ACTION ITEM: Write out each record exactly as it stands. No pictures belong in the copy.

##### INPUT MATERIAL

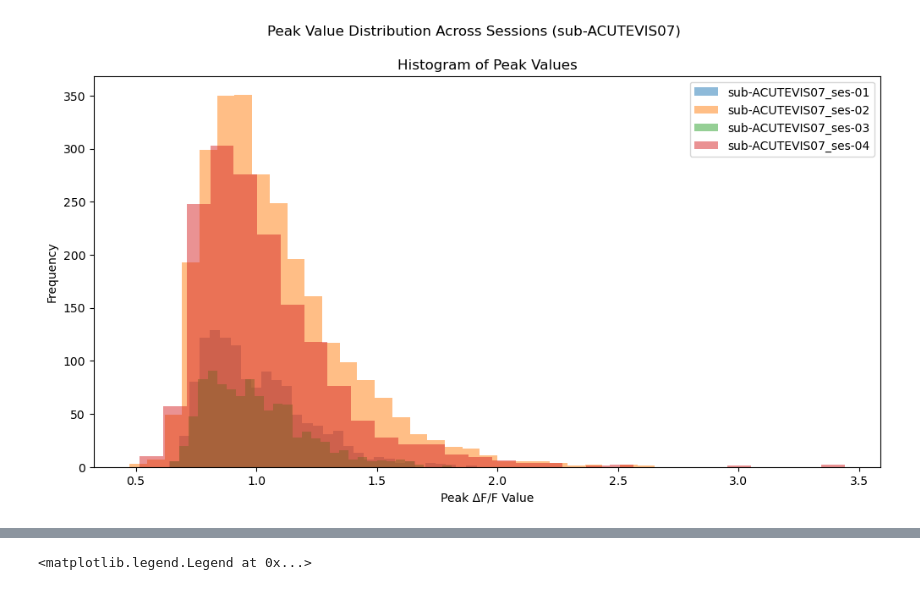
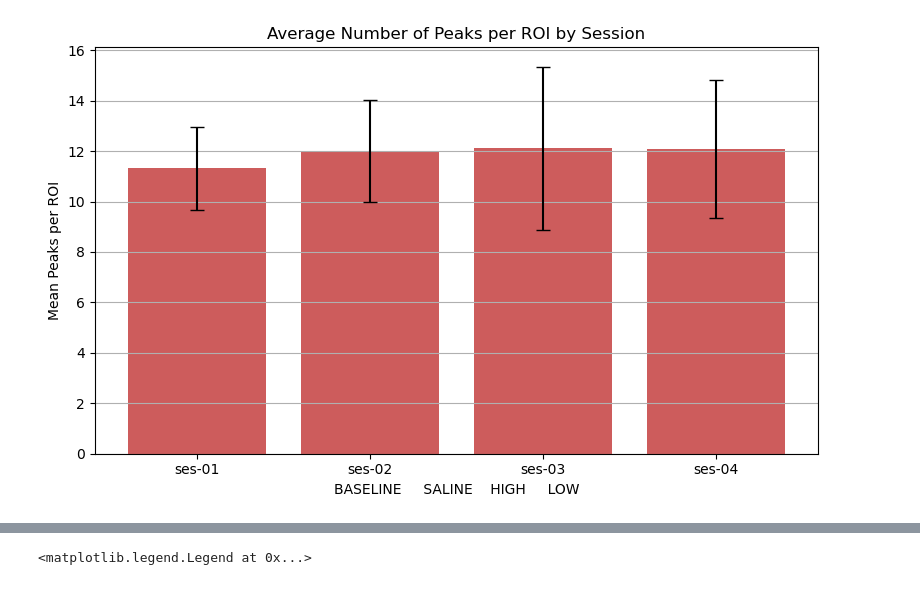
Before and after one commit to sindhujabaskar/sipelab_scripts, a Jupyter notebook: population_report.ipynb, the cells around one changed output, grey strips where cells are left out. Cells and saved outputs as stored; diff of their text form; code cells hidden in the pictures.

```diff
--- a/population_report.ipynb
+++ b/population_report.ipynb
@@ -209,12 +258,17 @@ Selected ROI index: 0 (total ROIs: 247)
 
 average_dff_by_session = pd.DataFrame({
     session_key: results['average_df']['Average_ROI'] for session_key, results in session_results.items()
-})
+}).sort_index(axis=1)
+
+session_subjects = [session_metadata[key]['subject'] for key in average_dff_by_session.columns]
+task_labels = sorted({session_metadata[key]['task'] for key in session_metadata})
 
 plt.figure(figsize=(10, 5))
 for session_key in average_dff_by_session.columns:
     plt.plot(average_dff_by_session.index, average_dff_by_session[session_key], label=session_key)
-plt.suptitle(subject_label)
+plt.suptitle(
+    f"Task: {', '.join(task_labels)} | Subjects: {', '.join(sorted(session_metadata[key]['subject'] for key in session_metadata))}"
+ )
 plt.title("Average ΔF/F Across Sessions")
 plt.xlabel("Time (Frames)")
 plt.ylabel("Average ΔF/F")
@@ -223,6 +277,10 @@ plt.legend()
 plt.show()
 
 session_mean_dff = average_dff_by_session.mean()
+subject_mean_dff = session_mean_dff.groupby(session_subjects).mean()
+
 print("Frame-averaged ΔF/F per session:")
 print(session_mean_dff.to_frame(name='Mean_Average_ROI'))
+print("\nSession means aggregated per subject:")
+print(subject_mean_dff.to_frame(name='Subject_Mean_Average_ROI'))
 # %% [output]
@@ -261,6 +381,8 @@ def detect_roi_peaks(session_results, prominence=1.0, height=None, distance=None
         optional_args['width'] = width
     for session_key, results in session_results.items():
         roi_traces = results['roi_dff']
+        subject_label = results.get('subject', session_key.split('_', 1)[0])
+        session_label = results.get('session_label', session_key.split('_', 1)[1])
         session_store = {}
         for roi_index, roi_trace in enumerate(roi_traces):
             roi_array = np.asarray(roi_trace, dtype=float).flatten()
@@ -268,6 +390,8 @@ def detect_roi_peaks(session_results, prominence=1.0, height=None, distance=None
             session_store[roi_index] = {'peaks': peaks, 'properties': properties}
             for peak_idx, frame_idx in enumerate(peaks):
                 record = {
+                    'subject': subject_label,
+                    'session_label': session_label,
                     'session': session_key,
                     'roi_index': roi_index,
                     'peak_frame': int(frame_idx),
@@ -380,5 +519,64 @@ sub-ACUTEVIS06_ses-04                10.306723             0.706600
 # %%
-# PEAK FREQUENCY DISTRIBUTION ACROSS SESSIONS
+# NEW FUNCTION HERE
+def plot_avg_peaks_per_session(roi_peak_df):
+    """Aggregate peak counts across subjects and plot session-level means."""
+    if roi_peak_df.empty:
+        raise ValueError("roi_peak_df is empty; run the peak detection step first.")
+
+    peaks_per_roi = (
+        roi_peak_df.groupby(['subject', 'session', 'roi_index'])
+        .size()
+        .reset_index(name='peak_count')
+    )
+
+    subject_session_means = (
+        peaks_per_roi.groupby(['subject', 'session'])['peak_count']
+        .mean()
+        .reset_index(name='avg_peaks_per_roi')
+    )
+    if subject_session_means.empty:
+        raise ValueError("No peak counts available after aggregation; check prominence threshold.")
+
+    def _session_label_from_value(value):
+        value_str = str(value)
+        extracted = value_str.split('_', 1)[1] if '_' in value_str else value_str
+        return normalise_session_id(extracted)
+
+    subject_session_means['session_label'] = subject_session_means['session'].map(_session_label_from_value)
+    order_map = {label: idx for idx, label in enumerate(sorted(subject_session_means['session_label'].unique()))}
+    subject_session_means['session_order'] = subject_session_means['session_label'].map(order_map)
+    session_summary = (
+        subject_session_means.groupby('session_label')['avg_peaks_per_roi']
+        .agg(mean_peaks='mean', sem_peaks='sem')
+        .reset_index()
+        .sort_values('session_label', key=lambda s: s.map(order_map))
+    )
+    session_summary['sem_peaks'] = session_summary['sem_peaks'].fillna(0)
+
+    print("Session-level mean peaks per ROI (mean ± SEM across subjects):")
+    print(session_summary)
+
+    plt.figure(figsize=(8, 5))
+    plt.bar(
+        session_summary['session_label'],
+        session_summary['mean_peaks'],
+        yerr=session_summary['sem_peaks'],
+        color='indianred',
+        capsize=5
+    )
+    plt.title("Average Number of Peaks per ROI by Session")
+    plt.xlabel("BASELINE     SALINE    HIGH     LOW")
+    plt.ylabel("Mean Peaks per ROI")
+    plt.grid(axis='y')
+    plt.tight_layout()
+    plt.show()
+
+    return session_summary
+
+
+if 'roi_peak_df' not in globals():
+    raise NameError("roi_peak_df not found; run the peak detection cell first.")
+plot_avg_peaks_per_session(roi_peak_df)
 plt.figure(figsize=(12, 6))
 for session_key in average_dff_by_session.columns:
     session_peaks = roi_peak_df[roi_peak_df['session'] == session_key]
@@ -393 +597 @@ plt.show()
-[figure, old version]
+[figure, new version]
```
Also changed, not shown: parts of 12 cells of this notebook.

##########

SOLUTION FOR THIS EXERCISE:
Before and after one commit to sindhujabaskar/sipelab_scripts, a Jupyter notebook: population_report.ipynb, the cells around one changed output, grey strips where cells are left out. Cells and saved outputs as stored; diff of their text form; code cells hidden in the pictures.

```diff
--- a/population_report.ipynb
+++ b/population_report.ipynb
@@ -209,12 +258,17 @@ Selected ROI index: 0 (total ROIs: 247)
 
 average_dff_by_session = pd.DataFrame({
     session_key: results['average_df']['Average_ROI'] for session_key, results in session_results.items()
-})
+}).sort_index(axis=1)
+
+session_subjects = [session_metadata[key]['subject'] for key in average_dff_by_session.columns]
+task_labels = sorted({session_metadata[key]['task'] for key in session_metadata})
 
 plt.figure(figsize=(10, 5))
 for session_key in average_dff_by_session.columns:
     plt.plot(average_dff_by_session.index, average_dff_by_session[session_key], label=session_key)
-plt.suptitle(subject_label)
+plt.suptitle(
+    f"Task: {', '.join(task_labels)} | Subjects: {', '.join(sorted(session_metadata[key]['subject'] for key in session_metadata))}"
+ )
 plt.title("Average ΔF/F Across Sessions")
 plt.xlabel("Time (Frames)")
 plt.ylabel("Average ΔF/F")
@@ -223,6 +277,10 @@ plt.legend()
 plt.show()
 
 session_mean_dff = average_dff_by_session.mean()
+subject_mean_dff = session_mean_dff.groupby(session_subjects).mean()
+
 print("Frame-averaged ΔF/F per session:")
 print(session_mean_dff.to_frame(name='Mean_Average_ROI'))
+print("\nSession means aggregated per subject:")
+print(subject_mean_dff.to_frame(name='Subject_Mean_Average_ROI'))
 # %% [output]
@@ -261,6 +381,8 @@ def detect_roi_peaks(session_results, prominence=1.0, height=None, distance=None
         optional_args['width'] = width
     for session_key, results in session_results.items():
         roi_traces = results['roi_dff']
+        subject_label = results.get('subject', session_key.split('_', 1)[0])
+        session_label = results.get('session_label', session_key.split('_', 1)[1])
         session_store = {}
         for roi_index, roi_trace in enumerate(roi_traces):
             roi_array = np.asarray(roi_trace, dtype=float).flatten()
@@ -268,6 +390,8 @@ def detect_roi_peaks(session_results, prominence=1.0, height=None, distance=None
             session_store[roi_index] = {'peaks': peaks, 'properties': properties}
             for peak_idx, frame_idx in enumerate(peaks):
                 record = {
+                    'subject': subject_label,
+                    'session_label': session_label,
                     'session': session_key,
                     'roi_index': roi_index,
                     'peak_frame': int(frame_idx),
@@ -380,5 +519,64 @@ sub-ACUTEVIS06_ses-04                10.306723             0.706600
 # %%
-# PEAK FREQUENCY DISTRIBUTION ACROSS SESSIONS
+# NEW FUNCTION HERE
+def plot_avg_peaks_per_session(roi_peak_df):
+    """Aggregate peak counts across subjects and plot session-level means."""
+    if roi_peak_df.empty:
+        raise ValueError("roi_peak_df is empty; run the peak detection step first.")
+
+    peaks_per_roi = (
+        roi_peak_df.groupby(['subject', 'session', 'roi_index'])
+        .size()
+        .reset_index(name='peak_count')
+    )
+
+    subject_session_means = (
+        peaks_per_roi.groupby(['subject', 'session'])['peak_count']
+        .mean()
+        .reset_index(name='avg_peaks_per_roi')
+    )
+    if subject_session_means.empty:
+        raise ValueError("No peak counts available after aggregation; check prominence threshold.")
+
+    def _session_label_from_value(value):
+        value_str = str(value)
+        extracted = value_str.split('_', 1)[1] if '_' in value_str else value_str
+        return normalise_session_id(extracted)
+
+    subject_session_means['session_label'] = subject_session_means['session'].map(_session_label_from_value)
+    order_map = {label: idx for idx, label in enumerate(sorted(subject_session_means['session_label'].unique()))}
+    subject_session_means['session_order'] = subject_session_means['session_label'].map(order_map)
+    session_summary = (
+        subject_session_means.groupby('session_label')['avg_peaks_per_roi']
+        .agg(mean_peaks='mean', sem_peaks='sem')
+        .reset_index()
+        .sort_values('session_label', key=lambda s: s.map(order_map))
+    )
+    session_summary['sem_peaks'] = session_summary['sem_peaks'].fillna(0)
+
+    print("Session-level mean peaks per ROI (mean ± SEM across subjects):")
+    print(session_summary)
+
+    plt.figure(figsize=(8, 5))
+    plt.bar(
+        session_summary['session_label'],
+        session_summary['mean_peaks'],
+        yerr=session_summary['sem_peaks'],
+        color='indianred',
+        capsize=5
+    )
+    plt.title("Average Number of Peaks per ROI by Session")
+    plt.xlabel("BASELINE     SALINE    HIGH     LOW")
+    plt.ylabel("Mean Peaks per ROI")
+    plt.grid(axis='y')
+    plt.tight_layout()
+    plt.show()
+
+    return session_summary
+
+
+if 'roi_peak_df' not in globals():
+    raise NameError("roi_peak_df not found; run the peak detection cell first.")
+plot_avg_peaks_per_session(roi_peak_df)
 plt.figure(figsize=(12, 6))
 for session_key in average_dff_by_session.columns:
     session_peaks = roi_peak_df[roi_peak_df['session'] == session_key]
@@ -393 +597 @@ plt.show()
-[figure, old version]
+[figure, new version]
```
Also changed, not shown: parts of 12 cells of this notebook.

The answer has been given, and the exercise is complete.